Fort Worth — While The Cliburn is the home of all things piano, their concert series presents other instrumentalists. So it was on Thursday evening when The Cliburn at the Kimbell series presented cellist Camille Thomas with pianist Roman Rabinovich. While Thomas did an exceptional job overall, Rabinovich was the most impressive — perhaps it was something in the Cliburn air.
At the Kimbell Art Museum, the pair opened with Beethoven’s Seven Variations in E-flat major for cello and piano. Beethoven wrote three sets of variations for cello and piano, two of which were based on themes from Mozart. This set is based on “Bei Männern welche Liebe fühlen” from the first act of Mozart’s opera The Magic Flute. Beethoven loved to write variations and Mozart’s simple and folk-like theme is perfect for this use. Also, this piece is a very good opener because it starts with a single isolated and assertive E-flat major chord, which acted as an introductory gesture to the program as well as the piece. Intended or not, “hello!” is what immediately comes to mind.

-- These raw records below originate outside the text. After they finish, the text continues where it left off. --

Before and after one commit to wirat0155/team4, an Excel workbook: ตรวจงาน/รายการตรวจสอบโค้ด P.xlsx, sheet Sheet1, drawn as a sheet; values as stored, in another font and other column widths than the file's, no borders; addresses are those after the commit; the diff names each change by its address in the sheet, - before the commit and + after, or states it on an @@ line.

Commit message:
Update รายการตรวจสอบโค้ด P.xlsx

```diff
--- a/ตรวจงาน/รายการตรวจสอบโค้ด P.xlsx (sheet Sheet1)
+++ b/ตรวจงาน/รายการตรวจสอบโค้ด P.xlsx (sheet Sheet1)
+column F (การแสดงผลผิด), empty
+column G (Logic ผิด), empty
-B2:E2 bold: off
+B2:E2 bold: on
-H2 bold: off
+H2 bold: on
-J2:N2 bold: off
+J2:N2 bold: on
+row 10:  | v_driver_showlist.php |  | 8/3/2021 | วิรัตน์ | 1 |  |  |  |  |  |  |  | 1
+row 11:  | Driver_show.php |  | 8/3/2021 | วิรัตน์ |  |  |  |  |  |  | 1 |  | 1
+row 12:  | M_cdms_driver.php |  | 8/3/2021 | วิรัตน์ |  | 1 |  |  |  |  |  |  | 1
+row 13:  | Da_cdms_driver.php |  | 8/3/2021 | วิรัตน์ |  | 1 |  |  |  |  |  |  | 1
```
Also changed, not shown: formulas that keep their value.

Rabinovich immediately established his bonafides not only as a pianist but as a superb collaborative pianist as well. He could grace any Cliburn event. On the other hand, Thomas got off to a rocky start. For one thing, it sounded like her bow needed some rosin as a number of notes slipped and some low passages sounded scratchy. These peccadillos continued to appear sporadically throughout the first half of the concert.
As to the Beethoven, there was no doubting her passion, virtuosity and musicianship — but this early work by Beethoven, which was designed for salon purposes, could have benefited from a little less aggressive and late-Romantic approach.
The first half ended with Brahms’ Sonata No. 1 for Cello and Piano in E minor, Op. 38. Thomas proudly introduced us to her new Stradivarius cello, furnished courtesy of the Nippon Music Foundation, and the Brahms showed off its abilities much better than the Beethoven. Her work on the C string was remarkable for its deep resonance. In general, her performance was excellent and musically adept, although she tended to exaggerate the rubato and achieved top volume way too soon. To her credit, she used a wide range of vibrato to color the music in a most effective manner.
The second movement was the highlight. The pair achieved a marvelous Brahmsian waltz feel that could have easily been included as an instrumental addition to his Op. 52, Liebeslieder Walzer. Rabinovich was enjoyable to watch as he displayed some showy, but effective, unusual fingerings.
If the second movement was a pure dose of Brahms, Thomas’ approach to the last movement was more like a spoonful of Bartók. She even delivered a bow slap and bottomed out an occasional string.
The second half opened with something quite extraordinary. Thomas announced that they would start with a section for cello and piano extracted from Olivier Messiaen’s remarkable Quatuor pour la fin du temps (Quartet for the End of Time). He wrote it in 1941 while he was incarcerated in a German prisoner of war camp. It is a collection of eight related pieces that he wrote for the instruments that were available: violin, clarinet, cello and piano.
The fifth movement, Louange à l'Éternité de Jésus (Praise to the Eternity of Jesus) is for cello and piano, which the composer adapted from an earlier work for six Ondes Martenots (an early electronic keyboard instrument that created a trebling and wavy sound similar to that of a theremin). Thus, in this incarnation, as a series of plodding solemn chords in the piano under an extended mournful solo cello line, the whole concept is completely different.
This rarely heard piece was the highlight of the concert. Thomas asked that the audience refrain from applause afterwards so that it could act as an introduction to the Franck sonata that followed. While this sounded like a quirky request, the effect was magical.
Franck’s Sonata in A major was originally written for violin and piano, and still works best in that incarnation as far as I am concerned, but its magnificence has tempted other instruments to adopt it for their own. Of these transcriptions, the version for cello is the most effective. But it has even been played in arrangements for the tuba, saxophone, organ and two pianos — among a variety of others.
Thomas was superb but Rabinovich stole the show. Of course, this is hardly fair considering that the piano part is notoriously difficult. It presents a formidable challenge to even the greatest pianists. Thus, the performance of the piano part is of special interest every time the sonata is played.
Perhaps this is a specialty of Rabinovich’s, but his performance was absolutely stunning and the best of a myriad of performances of this much-loved sonata that I have heard in a lifetime of concert-going. His technical mastery was remarkable, but his ease of playing it was even more astonishing. Further, I heard things played so differently throughout, such his joyful staccato attack to the treble chords on the last beat of three measures near the end, that he sent me scurrying back to pore over the score.